I think this was a good article, but I disagree with them calling Type 1 a "much more serious" disease than Type 2. I understand they are probably trying to convey the fact that (on average) Type 1 requires more constant monitoring and has more rapid and extreme BG swings and can lead to life-threatening consequences within minutes/hours/days if BG goes very high or low, compared to Type 2. But Type 1 and Type 2 are both serious. I don't really know how they could have worded that more accurately.
Overall, though it was good. I'm always glad to see articles on Type 1 because most people do not understand it. Most people I interact with have no idea that I struggle constantly just to keep my blood sugar in range. They think my pump does it all automatically for me. I wish!
I think the main difference though (with regard to how you characterize "seriousness") is that for type 1s, things can go awry much faster. T2s are generally insulin resistant, and while long-term this can be serious, they aren't as likely to go seriously hypo or high enough to go into DKA (because they are usually still producing some insulin). My understanding is that T2 has the same LONG TERM serious implications, but not the same short-term ones. If that makes any sense....
Overall, it was a decent article. I would have liked to see more coverage about the current innovations which may lead to be better lives for those of us with T1, but at least it doesn't mix the two conditions up! That drives me crazy.

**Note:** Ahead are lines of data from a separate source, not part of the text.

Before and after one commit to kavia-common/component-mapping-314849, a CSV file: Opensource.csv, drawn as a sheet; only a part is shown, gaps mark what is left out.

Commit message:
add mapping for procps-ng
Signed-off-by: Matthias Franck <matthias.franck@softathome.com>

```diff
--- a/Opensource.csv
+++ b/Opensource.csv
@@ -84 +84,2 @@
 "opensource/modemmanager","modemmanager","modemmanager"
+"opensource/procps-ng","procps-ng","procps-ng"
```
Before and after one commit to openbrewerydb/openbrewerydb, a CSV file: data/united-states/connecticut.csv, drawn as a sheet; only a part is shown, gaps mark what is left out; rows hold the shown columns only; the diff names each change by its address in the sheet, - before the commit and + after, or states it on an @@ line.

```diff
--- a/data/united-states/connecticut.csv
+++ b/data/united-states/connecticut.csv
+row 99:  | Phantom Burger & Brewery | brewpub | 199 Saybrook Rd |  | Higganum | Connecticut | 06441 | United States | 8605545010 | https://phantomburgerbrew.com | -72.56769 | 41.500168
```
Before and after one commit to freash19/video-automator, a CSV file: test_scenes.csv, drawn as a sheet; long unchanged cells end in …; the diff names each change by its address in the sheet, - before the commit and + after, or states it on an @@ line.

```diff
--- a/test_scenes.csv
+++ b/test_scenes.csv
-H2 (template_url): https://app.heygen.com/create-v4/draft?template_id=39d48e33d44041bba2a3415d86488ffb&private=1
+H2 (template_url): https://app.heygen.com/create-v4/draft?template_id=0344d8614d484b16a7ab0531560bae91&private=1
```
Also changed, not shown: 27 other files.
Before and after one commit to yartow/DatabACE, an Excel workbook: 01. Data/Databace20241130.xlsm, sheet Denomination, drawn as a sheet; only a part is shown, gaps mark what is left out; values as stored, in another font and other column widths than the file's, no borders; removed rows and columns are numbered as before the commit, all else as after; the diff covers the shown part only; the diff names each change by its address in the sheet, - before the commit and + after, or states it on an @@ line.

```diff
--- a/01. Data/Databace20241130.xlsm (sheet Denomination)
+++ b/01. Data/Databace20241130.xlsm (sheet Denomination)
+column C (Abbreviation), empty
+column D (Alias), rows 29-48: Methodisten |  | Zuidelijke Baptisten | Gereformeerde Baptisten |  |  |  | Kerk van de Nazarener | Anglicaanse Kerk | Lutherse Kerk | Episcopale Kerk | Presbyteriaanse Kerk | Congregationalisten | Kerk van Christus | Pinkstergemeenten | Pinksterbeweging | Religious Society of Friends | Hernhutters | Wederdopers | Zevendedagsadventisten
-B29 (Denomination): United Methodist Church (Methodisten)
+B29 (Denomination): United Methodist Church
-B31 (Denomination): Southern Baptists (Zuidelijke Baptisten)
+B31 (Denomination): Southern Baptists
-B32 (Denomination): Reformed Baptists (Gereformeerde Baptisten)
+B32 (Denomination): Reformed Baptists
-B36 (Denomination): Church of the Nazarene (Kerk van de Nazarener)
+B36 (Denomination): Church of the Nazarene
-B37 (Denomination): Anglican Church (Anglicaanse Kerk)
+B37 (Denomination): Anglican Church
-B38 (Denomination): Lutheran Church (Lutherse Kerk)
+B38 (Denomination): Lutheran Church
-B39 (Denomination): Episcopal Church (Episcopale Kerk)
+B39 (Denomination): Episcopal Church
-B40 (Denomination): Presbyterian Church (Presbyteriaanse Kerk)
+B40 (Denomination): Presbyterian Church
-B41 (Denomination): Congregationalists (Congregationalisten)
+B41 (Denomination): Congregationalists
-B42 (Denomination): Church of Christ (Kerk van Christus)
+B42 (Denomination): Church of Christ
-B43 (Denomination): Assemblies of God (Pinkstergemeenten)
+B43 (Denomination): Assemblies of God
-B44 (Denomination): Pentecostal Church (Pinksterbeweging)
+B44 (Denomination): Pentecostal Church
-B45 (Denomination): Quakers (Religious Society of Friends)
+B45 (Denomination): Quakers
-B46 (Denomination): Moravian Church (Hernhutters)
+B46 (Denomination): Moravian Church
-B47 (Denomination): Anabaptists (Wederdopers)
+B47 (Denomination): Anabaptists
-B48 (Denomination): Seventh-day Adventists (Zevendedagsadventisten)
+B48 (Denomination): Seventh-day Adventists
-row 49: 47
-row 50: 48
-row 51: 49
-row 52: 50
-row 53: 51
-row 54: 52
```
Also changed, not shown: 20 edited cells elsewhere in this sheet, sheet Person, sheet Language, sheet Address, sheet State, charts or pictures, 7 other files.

I think it is good to shine light on Type 1 diabetes, as Jane Brody does, but she does promote the same old tired myths about Type 1. No, Type 1 diabetes doesn't primarily affect children, the latest stats from the CDC say that 56% of new-onset Type 1 is seen in people 20 and older, and the CDC states that that stat does not include the slow-onset Type 1s. And there are WAY more than 1 million Type 1s in the U.S. Lots of times, media people get their info from the American Diabetes Association (ADA), an organization whose emphasis is on Type 2 diabetes and who seeks to downplay the true numbers of Type 1s.
I thought the article was sort of wierd and unfocused, like 2x articles smooshed together. On one hand you have the skiiers, doing a great job saving money to go skiing (a sport I always thought was really expensive?) and buy diabetes supplies (which I know is expensive). Then you have some bits about diabetes demography, diabetes and health care, blah blah blah, without linking anything? How much does it suck when the extra training young, aspiring "extreme skiier" [is this a job? I'd assume if it was in the Times it would be 'fact-checked but that strains credulity...] Aidan has a big tournament [???] and is out of test strips or that sort of thing engaging the two stories run under the single byline? I think the subject matter is interesting but the story sort of fails.
This year Diabetes Hands Foundation has pledged US$35,000 in Big Blue Test grants, continuing its support for programs aimed at providing lifesaving supplies, medical tests, treatment, and patient education to people living in need who have or at risk Read on! →
Kim Vlasnik, you NAILED it! In this video, Kim Vlasnik takes our breath away as she describes what its like to be a person with diabetes. Fortunately, Stanford’s Medicine-X Conference gives ePatients, like Kim, a chance to speak since we carry the Read on! →